History and Cultivation
In the 1880's South Sea pearls were first discovered off the northwest coast of Australia, near the city of Broome, in Roebuck Bay.
These oysters were also prized for the beautiful mother of pearl and were exported all over the world for buttons and other finery.
Within a few years, Australia became the world's top exporter of mother of pearl, meeting about roughly three-quarters of the world's demands.
Natural Pearl Formation
Oysters take nutrients from the microscopic particles and organisms in the ocean water by opening their shells slightly to allow water to flow in.

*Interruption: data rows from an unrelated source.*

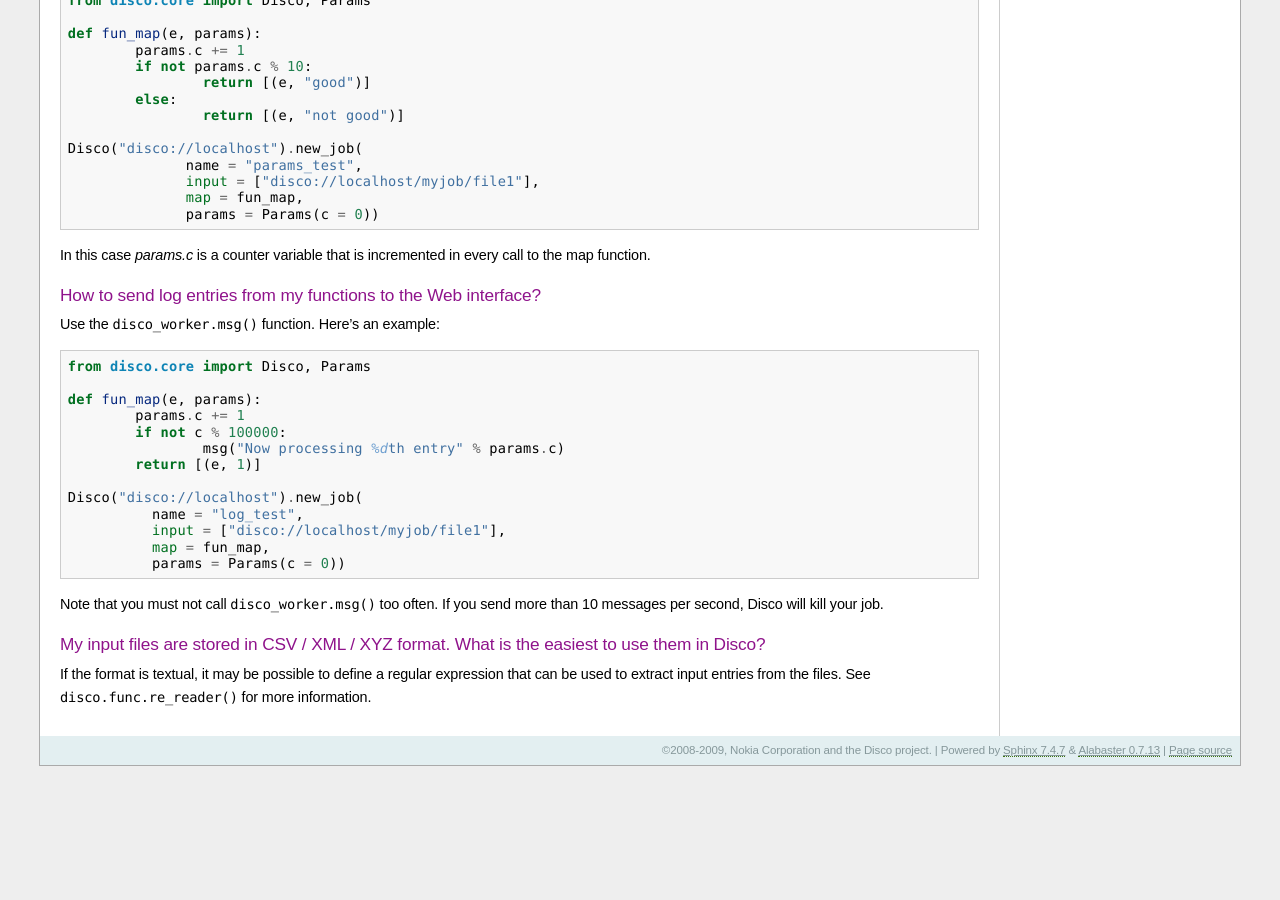
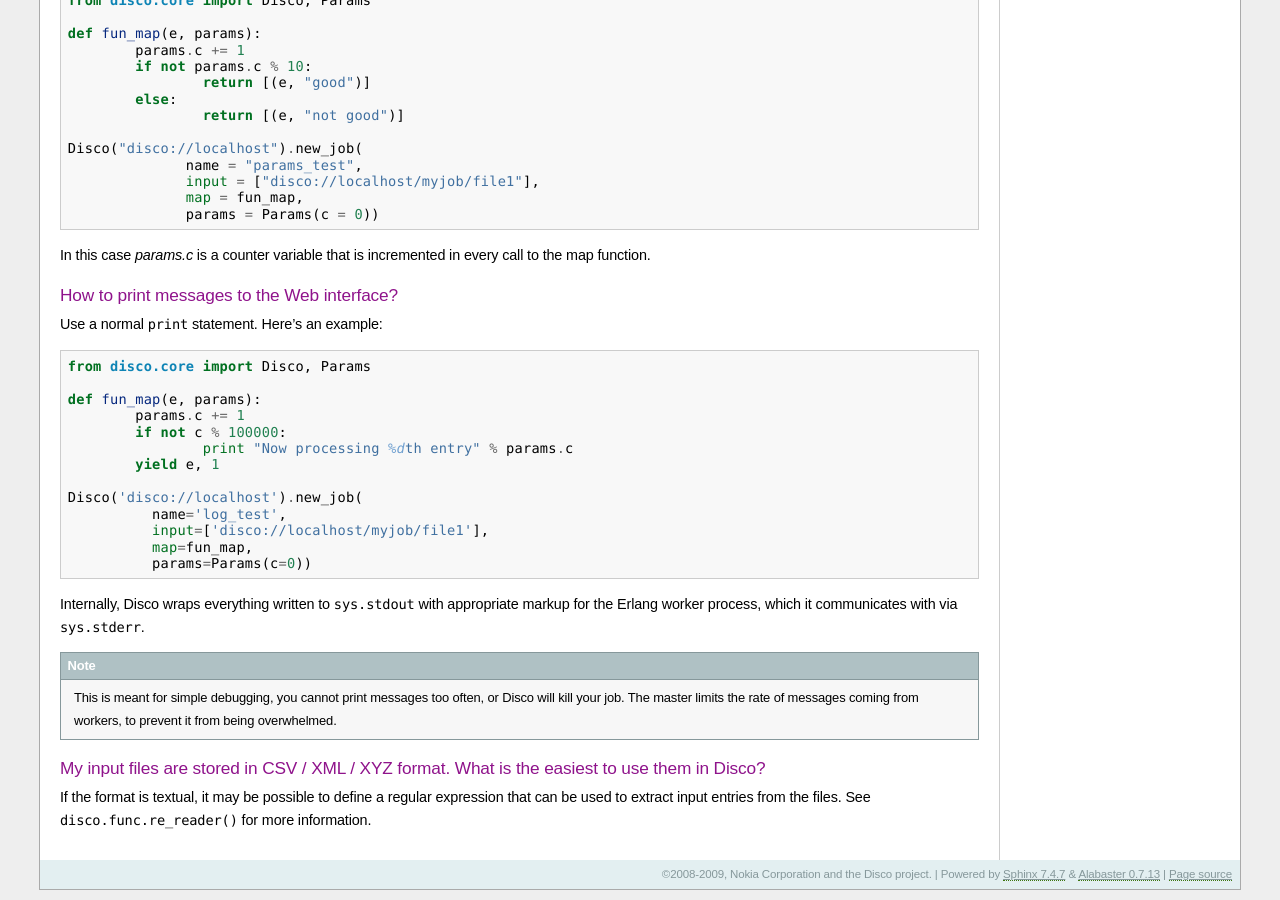
Before and after one commit to discoproject/disco, a Sphinx documentation site: the page built from doc/faq.rst, in a window 1280 px wide and 900 px high, scrolled down 3263 px. Built offline with Sphinx 7.4.7, drawn with Linux system fonts in a browser that asks for light colours; before the commit the page ends 4039 px from its top, so only the background shows below that; some of the changed text lies outside the part shown.

Commit message:
doc: updated faq to use print instead of msg and remove specific rate limit

```diff
--- a/doc/faq.rst
+++ b/doc/faq.rst
@@ -223,27 +223,33 @@ your functions. Here's an example::
 In this case *params.c* is a counter variable that is incremented in
 every call to the map function.
 
-How to send log entries from my functions to the Web interface?
-'''''''''''''''''''''''''''''''''''''''''''''''''''''''''''''''
+How to print messages to the Web interface?
+'''''''''''''''''''''''''''''''''''''''''''
 
-Use the :func:`disco_worker.msg` function. Here's an example::
+Use a normal :keyword:`print` statement. Here's an example::
 
         from disco.core import Disco, Params
 
         def fun_map(e, params):
                 params.c += 1
                 if not c % 100000:
-                        msg("Now processing %dth entry" % params.c)
-                return [(e, 1)]
+                        print "Now processing %dth entry" % params.c
+                yield e, 1
 
-        Disco("disco://localhost").new_job(
-                  name = "log_test",
-                  input = ["disco://localhost/myjob/file1"],
-                  map = fun_map,
-                  params = Params(c = 0))
+        Disco('disco://localhost').new_job(
+                  name='log_test',
+                  input=['disco://localhost/myjob/file1'],
+                  map=fun_map,
+                  params=Params(c=0))
 
-Note that you must not call :func:`disco_worker.msg` too often. If you send more
-than 10 messages per second, Disco will kill your job.
+Internally, Disco wraps everything written to ``sys.stdout``
+with appropriate markup for the Erlang worker process,
+which it communicates with via ``sys.stderr``.
+
+.. note:: This is meant for simple debugging,
+          you cannot print messages too often, or Disco will kill your job.
+          The master limits the rate of messages coming from workers,
+          to prevent it from being overwhelmed.
 
 
 My input files are stored in CSV / XML / XYZ format. What is the easiest to use them in Disco?
```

As a result, small irritants such as small ocean animals can also float in. Parasites can also drill right through the oyster's hard shell.
To protect itself, the oyster forms a sac around then secretes layer upon layer of nacre onto the irritant. After years, this results in a lustrous pearl.
South Sea Cultured Beginnings
In the 1950's, Australians established their first commercial pearl farm. New techniques and methods were developed in the following decades to nurture these fragile oysters and ensure future populations.
The farm was established at Brecknock Harbor. This is about 250 miles north of Broome.
The farm was assisted by a Japanese contingent in providing culturing technology and know-how. The bay was renamed Kuri Bay in honor of the man leading that Japanese team - Tokuichi Kuribayashi.
Today, it is the oldest and largest farm.
South Sea Pearls In History
At first, these oysters were plentiful and easily found in the sandy shallow waters of the bay. As demand grew and the oysters were being depleted in shallower waters, it became necessary to dive to greater depths.
Early diving and air delivery methods were developed at this time. One of the main methods was a hard hat diving. Dangers facing divers included the bends as well as strong tides, sharks, jellyfish and storms.
In the 1930's the oyster beds had been depleted and the natural industry declined.